If you want a firm tummy, abdominal curls will help you get there: Lie on your back with one knee bent keeping the foot flat on the floor while the other leg is extended. Cross your arms over the chest or place them, unclasped, behind the head with elbows out to the side maintaining a neutral spine. Then engage your abs by raising the shoulders and upper back off the floor toward the pelvis, and then return to the starting position. A good way to check for correct position is to picture yourself with an orange tucked between the chin and neck while curling up and down. And, don’t forget to breathe throughout the exercise movement.
Pilates and Yoga
If you prefer working out with an instructor, but don’t want to drive to the gym, exercise DVDs can be an effective way to adhere to an exercise program. Yoga, Pilates or Fable’s Balletone exercise DVDs are all great ways to firm up and strengthen your body without the extra cost of buying equipment. To ensure you’re not buying DVDs that are out-of-date or created by an unsafe and uncertified instructor or a celebrity who may look the part, but doesn’t have the education to provide safe instruction, Chelik and Fable offer the following tips:
DVD Buying Tips
- Confirm that the instructor is certified by an NCCA-accredited fitness organization such as ACE and has completed relevant continuing education
- Watch the DVD first to familiarize yourself with the content and practice. For learning proper technique, you may consider a book that describes individual Pilates and Yoga exercises in detail and offers modifications for beginning, intermediate and advanced exercise levels.
- When purchasing DVDs in a retail store, read up on the instructor’s level of certification and experience on the back cover. Never purchase a DVD based on the physical appearance of the instructor or celebrity status when their certification is missing or education isn’t up to par.
- Consider the following outlets: If you like variety or are looking for sport-specific stretching and flexibility exercises, look online at iTunes yoga or Pilates podcasts in the Apple iTunes Store or turn to the Amazon store.
- Netflix is better known for renting movies, but the online store rents fitness DVDs as well. Look for qualified instructors before clicking to rent.
- Corepower.com offers trial yoga on demand: It’s an online yoga studio with streaming video and audio exercises from experienced yoga instructors. Members can practice anytime 24-7, according to their Website.
- For Pilates DVDs, Chelik recommends pilates.com and peakpilates.com online stores.
- Fable’s Balletone DVDs, which fuses techniques drawn from dance, Pilates and fitness, can be found online at balletone.com
As always, if you’re unsure about proper and safe exercise techniques and are looking for individualized and professional guidance on exercise programming, ACE recommends consulting with an ACE-certified fitness professional. To locate an ACE-certified professional in your area, visit www.acefitness.org/findanacepro/.
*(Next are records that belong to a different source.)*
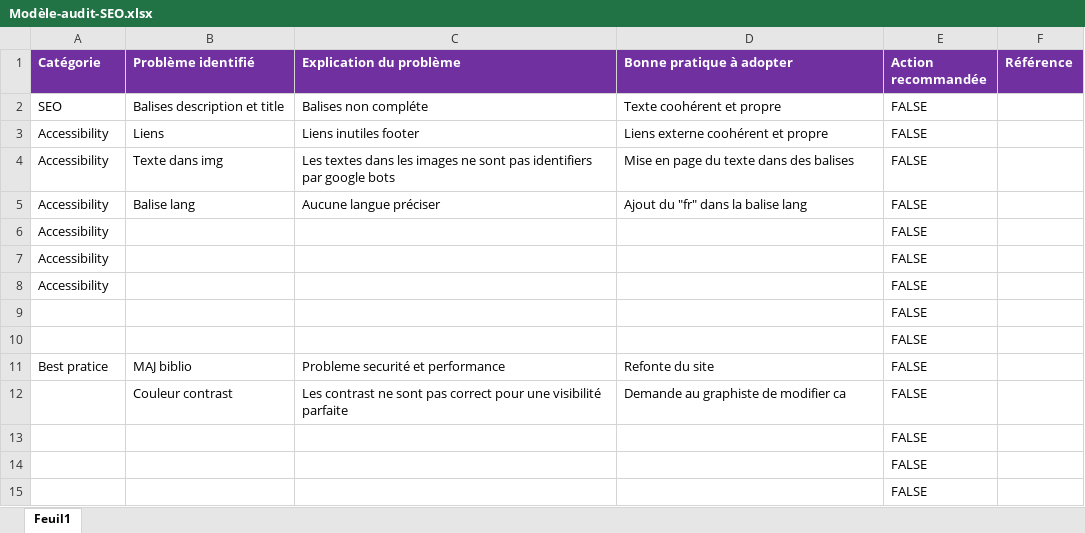
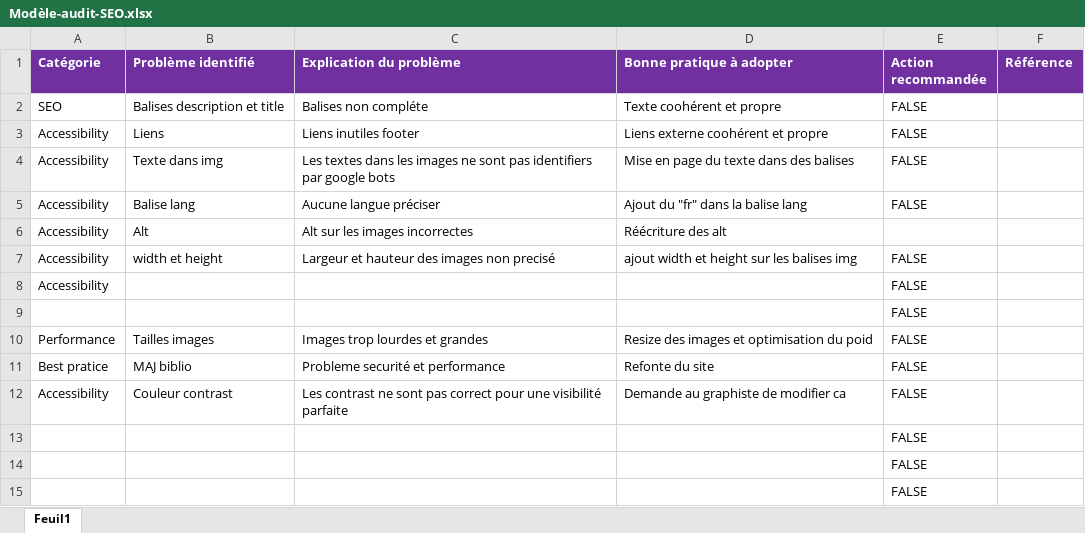
Before and after one commit to Co21c/CorentinClerc_4_26012021, an Excel workbook: Modèle-audit-SEO.xlsx, sheet Feuil1, drawn as a sheet; values as stored, in another font and other column widths than the file's, no borders; removed rows and columns are numbered as before the commit, all else as after; the diff names each change by its address in the sheet, - before the commit and + after, or states it on an @@ line.

Commit message:
ajout aria label

```diff
--- a/Modèle-audit-SEO.xlsx (sheet Feuil1)
+++ b/Modèle-audit-SEO.xlsx (sheet Feuil1)
-row 6: Accessibility |  |  |  | FALSE
+row 6: Accessibility | Alt | Alt sur les images incorrectes | Réécriture des alt
-B7 (Problème identifié): (empty)
+B7 (Problème identifié): width et height
-C7 (Explication du problème): (empty)
+C7 (Explication du problème): Largeur et hauteur des images non precisé
-D7 (Bonne pratique à adopter): (empty)
+D7 (Bonne pratique à adopter): ajout width et height sur les balises img
-row 10:  |  |  |  | FALSE
+row 10: Performance | Tailles images | Images trop lourdes et grandes | Resize des images et optimisation du poid | FALSE
-A12 (Catégorie): (empty)
+A12 (Catégorie): Accessibility
```
Also changed, not shown: 2 other files.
Marion Webb is the managing editor for the American Council on Exercise and an ACE-certified Personal Trainer. For specific fitness-related story ideas or comments, please e-mail her directly at firstname.lastname@example.org.